WORK TO COMPLETE =>
Within the listing below, please show every line carrying the string "mainwindowview".

INPUT MATERIAL =>
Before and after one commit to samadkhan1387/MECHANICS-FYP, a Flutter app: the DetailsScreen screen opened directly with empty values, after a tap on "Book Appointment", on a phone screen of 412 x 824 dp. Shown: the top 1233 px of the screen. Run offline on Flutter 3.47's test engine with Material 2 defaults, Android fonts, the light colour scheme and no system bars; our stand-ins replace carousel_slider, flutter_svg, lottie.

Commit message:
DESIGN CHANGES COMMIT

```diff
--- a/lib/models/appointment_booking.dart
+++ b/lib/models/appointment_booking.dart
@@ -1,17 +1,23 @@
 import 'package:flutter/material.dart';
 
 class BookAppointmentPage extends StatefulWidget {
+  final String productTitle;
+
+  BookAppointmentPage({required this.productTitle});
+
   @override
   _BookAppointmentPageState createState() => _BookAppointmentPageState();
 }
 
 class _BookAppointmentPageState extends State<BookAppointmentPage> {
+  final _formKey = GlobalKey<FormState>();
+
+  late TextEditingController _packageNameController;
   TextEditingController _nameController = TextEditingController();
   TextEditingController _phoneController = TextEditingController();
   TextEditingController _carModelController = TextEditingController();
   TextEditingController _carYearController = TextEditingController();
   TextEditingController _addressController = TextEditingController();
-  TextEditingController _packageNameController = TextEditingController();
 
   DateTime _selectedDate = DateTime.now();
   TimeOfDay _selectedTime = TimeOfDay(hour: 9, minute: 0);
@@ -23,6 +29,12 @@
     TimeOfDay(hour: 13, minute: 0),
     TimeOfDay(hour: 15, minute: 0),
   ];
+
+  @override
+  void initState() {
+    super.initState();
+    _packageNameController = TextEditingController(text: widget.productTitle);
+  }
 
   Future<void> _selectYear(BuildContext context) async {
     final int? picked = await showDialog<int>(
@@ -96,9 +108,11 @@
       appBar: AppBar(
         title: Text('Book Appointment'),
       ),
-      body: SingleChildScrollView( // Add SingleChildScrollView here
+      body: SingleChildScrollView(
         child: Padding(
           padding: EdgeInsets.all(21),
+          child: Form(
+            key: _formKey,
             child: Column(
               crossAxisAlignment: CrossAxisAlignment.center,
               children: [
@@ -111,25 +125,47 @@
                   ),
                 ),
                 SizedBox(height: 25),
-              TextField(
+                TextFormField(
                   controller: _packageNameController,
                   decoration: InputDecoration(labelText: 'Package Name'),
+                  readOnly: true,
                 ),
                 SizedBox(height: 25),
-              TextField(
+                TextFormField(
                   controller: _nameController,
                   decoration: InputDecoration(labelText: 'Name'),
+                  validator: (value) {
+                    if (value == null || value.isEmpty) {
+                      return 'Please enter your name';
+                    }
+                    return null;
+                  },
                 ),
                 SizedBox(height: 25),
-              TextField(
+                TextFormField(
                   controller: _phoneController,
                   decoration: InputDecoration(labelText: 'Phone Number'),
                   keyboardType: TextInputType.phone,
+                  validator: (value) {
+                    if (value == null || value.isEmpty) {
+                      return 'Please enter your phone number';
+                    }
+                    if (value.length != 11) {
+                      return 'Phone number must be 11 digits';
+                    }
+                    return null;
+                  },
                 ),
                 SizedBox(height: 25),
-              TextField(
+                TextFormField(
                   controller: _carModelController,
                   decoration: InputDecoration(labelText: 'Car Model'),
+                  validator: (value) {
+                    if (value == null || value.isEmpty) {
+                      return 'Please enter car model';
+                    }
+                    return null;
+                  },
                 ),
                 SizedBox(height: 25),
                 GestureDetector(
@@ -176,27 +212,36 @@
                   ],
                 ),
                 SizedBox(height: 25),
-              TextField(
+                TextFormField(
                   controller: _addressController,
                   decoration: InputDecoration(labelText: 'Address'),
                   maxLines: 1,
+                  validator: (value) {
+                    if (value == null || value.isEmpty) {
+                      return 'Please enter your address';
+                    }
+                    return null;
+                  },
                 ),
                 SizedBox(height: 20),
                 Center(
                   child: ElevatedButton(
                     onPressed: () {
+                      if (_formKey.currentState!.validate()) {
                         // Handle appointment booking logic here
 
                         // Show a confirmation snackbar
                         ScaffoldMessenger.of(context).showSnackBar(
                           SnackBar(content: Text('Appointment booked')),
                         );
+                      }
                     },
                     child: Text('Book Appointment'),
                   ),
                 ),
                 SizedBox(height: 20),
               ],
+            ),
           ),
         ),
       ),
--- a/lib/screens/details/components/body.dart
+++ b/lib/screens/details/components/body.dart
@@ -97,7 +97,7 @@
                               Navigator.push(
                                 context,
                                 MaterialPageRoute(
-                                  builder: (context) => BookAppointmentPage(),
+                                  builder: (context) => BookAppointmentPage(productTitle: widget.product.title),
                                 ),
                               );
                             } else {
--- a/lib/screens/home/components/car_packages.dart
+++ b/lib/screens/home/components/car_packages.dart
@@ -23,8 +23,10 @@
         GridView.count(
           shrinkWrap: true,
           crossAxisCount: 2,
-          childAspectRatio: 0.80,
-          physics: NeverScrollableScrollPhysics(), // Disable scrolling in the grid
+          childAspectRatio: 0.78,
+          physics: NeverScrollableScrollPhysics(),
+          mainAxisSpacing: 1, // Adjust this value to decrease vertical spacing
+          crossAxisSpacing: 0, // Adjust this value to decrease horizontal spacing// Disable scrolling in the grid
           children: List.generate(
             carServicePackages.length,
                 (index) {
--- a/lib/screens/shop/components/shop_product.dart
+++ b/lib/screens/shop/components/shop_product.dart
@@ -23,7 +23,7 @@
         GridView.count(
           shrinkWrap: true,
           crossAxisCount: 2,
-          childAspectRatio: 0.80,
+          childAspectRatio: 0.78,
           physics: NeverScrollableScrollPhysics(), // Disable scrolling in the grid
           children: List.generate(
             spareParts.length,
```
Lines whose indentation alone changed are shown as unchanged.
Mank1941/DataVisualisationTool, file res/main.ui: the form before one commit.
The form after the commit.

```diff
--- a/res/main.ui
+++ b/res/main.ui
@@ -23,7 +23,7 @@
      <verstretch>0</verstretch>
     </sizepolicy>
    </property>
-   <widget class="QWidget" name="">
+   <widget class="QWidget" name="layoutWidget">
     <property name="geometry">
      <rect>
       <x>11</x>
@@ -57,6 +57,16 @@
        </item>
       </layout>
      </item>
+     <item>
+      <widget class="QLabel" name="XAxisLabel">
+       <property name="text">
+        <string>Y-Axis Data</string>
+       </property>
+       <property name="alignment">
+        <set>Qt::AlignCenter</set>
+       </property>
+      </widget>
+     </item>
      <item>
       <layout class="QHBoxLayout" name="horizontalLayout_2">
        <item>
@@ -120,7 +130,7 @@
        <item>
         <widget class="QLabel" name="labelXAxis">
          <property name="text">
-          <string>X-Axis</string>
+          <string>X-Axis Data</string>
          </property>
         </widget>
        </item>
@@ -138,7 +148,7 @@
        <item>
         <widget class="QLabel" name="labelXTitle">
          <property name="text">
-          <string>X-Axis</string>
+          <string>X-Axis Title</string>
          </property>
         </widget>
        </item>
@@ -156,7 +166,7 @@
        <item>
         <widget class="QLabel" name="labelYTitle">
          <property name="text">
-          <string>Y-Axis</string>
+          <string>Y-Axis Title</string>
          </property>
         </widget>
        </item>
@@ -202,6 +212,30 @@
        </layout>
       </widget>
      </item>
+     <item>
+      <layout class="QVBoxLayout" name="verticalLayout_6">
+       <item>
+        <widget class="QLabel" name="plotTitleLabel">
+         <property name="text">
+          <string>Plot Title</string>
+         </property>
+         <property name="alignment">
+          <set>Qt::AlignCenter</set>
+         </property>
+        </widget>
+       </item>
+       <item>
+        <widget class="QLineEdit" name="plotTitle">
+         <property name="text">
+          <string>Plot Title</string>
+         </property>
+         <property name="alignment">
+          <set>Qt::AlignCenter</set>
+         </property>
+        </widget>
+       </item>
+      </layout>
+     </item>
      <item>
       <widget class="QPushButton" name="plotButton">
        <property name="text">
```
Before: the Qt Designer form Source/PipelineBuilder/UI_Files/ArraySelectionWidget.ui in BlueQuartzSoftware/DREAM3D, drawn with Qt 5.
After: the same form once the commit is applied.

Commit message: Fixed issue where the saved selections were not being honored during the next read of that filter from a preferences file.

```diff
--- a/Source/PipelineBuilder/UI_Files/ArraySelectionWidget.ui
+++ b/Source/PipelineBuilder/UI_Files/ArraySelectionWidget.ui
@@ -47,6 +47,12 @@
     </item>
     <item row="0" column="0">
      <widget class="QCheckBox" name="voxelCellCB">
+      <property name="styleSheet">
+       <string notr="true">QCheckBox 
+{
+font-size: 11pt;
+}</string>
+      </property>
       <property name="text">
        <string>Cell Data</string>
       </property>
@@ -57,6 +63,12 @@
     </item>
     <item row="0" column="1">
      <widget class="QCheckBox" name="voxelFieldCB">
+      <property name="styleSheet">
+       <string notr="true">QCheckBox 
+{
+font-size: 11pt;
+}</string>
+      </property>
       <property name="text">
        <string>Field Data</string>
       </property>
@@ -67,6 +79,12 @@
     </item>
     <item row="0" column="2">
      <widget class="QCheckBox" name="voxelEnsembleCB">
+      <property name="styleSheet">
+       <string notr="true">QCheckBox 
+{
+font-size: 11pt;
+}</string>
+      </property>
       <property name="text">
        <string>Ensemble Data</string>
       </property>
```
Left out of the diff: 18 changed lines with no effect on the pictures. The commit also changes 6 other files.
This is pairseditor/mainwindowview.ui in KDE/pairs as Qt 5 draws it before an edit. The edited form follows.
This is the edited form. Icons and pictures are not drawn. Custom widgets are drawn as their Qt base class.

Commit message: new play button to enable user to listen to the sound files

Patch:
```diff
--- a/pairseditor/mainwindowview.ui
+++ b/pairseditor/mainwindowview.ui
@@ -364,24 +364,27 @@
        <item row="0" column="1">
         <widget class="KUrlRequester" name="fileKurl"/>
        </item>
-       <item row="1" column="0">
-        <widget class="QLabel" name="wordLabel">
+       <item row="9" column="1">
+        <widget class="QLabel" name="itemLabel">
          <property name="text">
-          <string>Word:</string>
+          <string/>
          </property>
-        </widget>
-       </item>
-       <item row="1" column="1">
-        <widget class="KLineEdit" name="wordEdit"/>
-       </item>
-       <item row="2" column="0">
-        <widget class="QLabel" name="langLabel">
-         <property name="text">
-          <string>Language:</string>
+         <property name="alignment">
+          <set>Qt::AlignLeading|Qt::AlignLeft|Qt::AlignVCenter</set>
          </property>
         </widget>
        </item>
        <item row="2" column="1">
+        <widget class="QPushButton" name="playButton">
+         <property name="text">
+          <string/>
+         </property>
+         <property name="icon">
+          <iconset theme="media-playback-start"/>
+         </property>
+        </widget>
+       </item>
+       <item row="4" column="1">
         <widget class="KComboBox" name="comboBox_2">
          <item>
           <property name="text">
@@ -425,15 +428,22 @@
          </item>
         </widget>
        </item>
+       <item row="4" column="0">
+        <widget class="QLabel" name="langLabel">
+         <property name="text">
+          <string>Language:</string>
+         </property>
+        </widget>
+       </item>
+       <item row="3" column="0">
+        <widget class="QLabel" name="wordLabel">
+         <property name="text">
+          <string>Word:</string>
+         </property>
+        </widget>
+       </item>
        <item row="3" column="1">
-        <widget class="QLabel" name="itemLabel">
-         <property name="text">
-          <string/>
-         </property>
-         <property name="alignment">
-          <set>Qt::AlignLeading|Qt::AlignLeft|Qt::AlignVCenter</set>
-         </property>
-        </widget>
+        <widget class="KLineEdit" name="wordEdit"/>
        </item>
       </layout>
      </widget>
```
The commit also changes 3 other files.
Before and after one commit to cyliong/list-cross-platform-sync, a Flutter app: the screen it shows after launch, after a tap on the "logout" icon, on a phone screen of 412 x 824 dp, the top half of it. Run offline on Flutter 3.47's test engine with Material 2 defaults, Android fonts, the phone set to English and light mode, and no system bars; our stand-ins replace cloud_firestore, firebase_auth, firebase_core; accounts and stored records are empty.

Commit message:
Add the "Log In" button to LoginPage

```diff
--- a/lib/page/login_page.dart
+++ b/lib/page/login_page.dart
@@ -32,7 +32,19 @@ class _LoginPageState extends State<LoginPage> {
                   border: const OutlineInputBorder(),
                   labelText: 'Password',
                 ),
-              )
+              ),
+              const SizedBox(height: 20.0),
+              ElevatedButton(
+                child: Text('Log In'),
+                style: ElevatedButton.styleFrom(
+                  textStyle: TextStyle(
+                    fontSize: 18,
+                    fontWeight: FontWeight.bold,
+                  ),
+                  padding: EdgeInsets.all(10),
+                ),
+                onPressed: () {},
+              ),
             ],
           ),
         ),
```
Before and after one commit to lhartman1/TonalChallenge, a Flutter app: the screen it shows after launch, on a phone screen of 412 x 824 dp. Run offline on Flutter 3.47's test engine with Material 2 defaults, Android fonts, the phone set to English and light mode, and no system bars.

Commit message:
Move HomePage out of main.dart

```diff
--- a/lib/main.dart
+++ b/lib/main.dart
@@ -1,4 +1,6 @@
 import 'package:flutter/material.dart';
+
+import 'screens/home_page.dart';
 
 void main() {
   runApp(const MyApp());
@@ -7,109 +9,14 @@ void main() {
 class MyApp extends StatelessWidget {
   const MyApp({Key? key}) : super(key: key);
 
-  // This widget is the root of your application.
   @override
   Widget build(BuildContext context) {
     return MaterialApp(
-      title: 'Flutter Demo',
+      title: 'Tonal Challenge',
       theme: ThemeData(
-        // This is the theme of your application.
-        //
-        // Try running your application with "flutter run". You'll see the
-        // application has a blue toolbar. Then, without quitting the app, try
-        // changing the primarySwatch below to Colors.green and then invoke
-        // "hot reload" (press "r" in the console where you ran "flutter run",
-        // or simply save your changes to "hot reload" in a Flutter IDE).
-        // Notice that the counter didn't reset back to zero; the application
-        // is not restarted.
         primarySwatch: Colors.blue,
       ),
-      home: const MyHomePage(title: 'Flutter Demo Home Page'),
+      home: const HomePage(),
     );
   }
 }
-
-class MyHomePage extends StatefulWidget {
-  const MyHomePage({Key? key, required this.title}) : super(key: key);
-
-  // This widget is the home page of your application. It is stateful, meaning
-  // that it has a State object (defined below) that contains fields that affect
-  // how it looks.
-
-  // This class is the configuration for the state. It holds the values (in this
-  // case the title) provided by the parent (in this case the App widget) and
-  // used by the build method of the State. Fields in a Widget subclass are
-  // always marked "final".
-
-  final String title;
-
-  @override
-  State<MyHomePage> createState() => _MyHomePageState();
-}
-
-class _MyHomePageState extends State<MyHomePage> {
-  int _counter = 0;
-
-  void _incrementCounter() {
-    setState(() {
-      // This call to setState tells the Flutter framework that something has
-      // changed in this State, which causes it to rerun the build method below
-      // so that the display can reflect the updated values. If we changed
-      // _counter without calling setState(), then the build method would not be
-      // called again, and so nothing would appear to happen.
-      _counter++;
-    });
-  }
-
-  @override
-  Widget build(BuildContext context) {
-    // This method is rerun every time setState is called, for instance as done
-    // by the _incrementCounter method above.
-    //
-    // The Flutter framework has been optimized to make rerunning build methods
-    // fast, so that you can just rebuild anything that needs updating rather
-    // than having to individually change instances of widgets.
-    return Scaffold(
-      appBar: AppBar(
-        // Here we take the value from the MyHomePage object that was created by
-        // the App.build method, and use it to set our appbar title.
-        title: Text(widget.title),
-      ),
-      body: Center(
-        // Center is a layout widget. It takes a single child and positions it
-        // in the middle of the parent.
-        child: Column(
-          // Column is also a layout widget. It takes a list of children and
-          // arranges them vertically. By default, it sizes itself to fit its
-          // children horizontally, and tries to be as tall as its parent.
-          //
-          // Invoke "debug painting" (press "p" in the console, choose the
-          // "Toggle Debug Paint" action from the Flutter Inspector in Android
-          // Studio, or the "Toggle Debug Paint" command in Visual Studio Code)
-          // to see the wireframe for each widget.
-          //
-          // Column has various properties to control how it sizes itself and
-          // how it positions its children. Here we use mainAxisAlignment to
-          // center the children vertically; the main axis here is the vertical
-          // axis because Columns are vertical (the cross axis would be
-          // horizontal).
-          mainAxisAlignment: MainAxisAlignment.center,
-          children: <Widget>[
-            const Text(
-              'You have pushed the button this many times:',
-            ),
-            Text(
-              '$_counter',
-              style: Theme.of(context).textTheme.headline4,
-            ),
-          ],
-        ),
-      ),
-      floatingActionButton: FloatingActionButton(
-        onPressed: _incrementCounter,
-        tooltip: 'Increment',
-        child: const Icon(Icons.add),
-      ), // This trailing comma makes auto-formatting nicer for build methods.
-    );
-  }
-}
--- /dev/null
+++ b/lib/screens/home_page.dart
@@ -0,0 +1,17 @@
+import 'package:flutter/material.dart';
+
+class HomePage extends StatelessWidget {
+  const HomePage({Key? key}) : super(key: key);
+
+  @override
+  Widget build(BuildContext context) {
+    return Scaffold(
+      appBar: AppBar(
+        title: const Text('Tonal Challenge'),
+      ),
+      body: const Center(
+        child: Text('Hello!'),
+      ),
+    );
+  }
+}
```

RESULT OF THE EXERCISE =>
This is pairseditor/mainwindowview.ui in KDE/pairs as Qt 5 draws it before an edit. The edited form follows.
--- a/pairseditor/mainwindowview.ui
+++ b/pairseditor/mainwindowview.ui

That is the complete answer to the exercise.